Insurance companies are increasing their scrutiny of company boards and adherence to disclosure requirements to weed out bad risks, says broker Aon Australia.
This comes as insurers providing liability cover to directors and officers have raised premiums by as much as 300% following a sharp rise in the number of share price-related class actions launched against Australian companies, reported The Australian Financial Review.
Mr Eden Fletcher, director of the financial services group at Aon Risk Solutions, said: "We're spending a lot of time having one-on-one meetings with clients and insurers around really allowing insurers to interrogate the corporate governed and how this is all managed internally."

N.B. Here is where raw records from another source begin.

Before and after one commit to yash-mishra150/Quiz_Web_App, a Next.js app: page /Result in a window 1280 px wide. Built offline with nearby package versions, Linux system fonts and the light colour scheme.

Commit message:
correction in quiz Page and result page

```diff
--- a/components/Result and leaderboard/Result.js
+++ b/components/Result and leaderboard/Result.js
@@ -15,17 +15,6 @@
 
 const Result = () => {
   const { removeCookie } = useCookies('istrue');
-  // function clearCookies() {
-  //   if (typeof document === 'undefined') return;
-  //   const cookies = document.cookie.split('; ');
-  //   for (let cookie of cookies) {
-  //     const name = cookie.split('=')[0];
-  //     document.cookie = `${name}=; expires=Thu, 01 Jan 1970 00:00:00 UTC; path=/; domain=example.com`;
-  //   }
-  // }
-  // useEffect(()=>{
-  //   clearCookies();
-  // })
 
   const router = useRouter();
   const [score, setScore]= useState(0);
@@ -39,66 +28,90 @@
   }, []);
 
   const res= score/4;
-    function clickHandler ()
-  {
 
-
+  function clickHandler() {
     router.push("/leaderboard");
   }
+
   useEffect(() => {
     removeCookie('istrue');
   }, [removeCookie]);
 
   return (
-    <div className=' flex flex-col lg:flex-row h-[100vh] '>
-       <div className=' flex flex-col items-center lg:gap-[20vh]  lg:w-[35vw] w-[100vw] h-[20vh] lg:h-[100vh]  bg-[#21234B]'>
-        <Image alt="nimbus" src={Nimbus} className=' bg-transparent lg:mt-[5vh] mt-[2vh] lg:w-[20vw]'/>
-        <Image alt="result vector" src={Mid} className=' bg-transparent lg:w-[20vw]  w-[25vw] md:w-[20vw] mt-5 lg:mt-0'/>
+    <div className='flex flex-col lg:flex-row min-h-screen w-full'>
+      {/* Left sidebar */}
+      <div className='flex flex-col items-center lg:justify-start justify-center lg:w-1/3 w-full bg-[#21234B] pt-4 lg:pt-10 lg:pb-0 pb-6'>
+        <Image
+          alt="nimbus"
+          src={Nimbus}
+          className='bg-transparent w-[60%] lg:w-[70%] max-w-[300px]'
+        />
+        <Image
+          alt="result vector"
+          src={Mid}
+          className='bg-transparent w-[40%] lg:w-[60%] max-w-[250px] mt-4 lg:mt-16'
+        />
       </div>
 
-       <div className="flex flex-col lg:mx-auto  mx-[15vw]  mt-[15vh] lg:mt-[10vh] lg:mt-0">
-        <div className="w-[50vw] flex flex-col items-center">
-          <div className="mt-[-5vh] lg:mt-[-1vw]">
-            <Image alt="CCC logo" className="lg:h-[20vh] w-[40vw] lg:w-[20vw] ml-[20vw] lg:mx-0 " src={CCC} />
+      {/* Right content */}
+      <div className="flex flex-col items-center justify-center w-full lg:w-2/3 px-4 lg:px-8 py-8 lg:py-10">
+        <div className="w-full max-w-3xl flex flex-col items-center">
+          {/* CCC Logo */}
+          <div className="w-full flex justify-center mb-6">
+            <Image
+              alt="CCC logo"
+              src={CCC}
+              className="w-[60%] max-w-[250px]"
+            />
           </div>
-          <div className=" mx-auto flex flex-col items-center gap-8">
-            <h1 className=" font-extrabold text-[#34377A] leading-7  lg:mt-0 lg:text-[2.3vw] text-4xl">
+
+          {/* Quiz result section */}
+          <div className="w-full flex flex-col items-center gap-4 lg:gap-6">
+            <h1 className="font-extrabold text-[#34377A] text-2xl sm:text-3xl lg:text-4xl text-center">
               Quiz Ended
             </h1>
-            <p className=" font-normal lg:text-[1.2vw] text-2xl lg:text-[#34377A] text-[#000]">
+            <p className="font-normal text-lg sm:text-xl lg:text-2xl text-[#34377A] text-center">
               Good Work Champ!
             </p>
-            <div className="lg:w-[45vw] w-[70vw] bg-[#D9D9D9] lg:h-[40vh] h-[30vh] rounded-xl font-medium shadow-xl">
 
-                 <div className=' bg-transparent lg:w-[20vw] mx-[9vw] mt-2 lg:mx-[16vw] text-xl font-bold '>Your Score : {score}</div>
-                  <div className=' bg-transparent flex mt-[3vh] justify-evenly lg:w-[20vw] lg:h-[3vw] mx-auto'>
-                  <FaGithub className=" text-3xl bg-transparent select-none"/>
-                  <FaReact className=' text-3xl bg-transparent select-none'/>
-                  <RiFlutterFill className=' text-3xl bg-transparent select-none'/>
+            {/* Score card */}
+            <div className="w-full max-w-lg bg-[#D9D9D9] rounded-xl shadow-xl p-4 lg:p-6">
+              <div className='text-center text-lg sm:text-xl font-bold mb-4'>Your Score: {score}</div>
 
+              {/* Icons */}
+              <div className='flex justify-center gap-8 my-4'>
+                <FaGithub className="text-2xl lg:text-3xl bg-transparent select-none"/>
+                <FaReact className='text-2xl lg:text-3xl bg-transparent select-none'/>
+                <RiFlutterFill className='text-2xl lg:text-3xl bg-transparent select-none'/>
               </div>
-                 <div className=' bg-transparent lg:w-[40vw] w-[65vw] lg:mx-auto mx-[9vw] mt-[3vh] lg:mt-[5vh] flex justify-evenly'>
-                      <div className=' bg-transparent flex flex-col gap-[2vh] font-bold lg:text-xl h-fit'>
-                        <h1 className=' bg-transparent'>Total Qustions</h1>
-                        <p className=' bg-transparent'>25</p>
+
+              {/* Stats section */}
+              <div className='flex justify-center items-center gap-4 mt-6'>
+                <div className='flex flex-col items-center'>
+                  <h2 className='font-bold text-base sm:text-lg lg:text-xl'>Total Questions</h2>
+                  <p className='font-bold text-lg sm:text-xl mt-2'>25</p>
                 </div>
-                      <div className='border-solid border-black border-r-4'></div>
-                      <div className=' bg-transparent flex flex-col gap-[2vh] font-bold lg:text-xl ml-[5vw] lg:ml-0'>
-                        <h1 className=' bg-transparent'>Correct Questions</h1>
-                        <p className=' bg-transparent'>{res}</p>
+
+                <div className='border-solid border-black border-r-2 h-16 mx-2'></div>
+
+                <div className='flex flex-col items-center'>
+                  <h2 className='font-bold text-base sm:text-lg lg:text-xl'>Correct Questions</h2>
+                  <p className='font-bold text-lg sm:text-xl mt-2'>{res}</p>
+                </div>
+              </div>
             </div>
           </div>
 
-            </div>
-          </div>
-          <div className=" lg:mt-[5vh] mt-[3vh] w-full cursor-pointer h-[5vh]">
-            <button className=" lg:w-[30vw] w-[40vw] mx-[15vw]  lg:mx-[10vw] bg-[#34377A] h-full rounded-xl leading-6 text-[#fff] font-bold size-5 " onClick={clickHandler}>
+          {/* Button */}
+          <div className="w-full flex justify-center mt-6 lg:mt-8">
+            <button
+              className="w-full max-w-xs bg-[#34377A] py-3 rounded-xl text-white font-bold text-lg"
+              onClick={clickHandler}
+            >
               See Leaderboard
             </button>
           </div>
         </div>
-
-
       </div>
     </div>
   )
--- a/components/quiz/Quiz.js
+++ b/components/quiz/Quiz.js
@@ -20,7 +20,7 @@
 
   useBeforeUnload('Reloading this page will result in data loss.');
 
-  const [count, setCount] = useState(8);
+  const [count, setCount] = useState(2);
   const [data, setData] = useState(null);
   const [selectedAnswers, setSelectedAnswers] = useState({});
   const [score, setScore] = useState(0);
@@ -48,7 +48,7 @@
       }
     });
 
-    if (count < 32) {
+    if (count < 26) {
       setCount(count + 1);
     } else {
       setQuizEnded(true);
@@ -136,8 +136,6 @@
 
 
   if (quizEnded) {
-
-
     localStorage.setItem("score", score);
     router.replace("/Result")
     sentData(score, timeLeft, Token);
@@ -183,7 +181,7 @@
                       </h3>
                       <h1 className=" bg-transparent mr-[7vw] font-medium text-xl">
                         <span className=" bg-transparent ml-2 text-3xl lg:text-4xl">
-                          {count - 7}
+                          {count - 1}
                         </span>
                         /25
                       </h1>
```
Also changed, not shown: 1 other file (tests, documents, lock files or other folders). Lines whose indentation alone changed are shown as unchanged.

"There is a strong focus at the moment around relationships with the regulators. We are seeing a lot of activity there. [And] particularly in large, complex organisations, if something goes wrong, how does that get reported to the board? How does the board then make a decision around whether they notify the market or not?"
He said that generally, where there has been a long-term relationship, most insurers are trying to support clients, regardless of how they are looking.
Industry experts told The Australian Financial Review that class actions, often related to alleged failures to meet continuous disclosure obligations, had tripled in the past five years, pushing up directors and officer insurance premiums.
For instance, QBE last month agreed to pay A$132.5 million (US$105 million) to settle a class action suit lodged in 2015 by shareholders angry about a fall in the company's share price in 2013 because of a profit downgrade. It is understood the settlement will be covered by the insurer's own insurance and provisions.
Mr Fletcher said the D&O market has not hardened to the point where companies were unable to get cover.
"It's fair to say that globally capacity is available; so while we are seeing a bit of retraction in appetite from insurers there's certainly an ability to obtain cover. And on that basis we don't really categorise it as being a hard market," he said.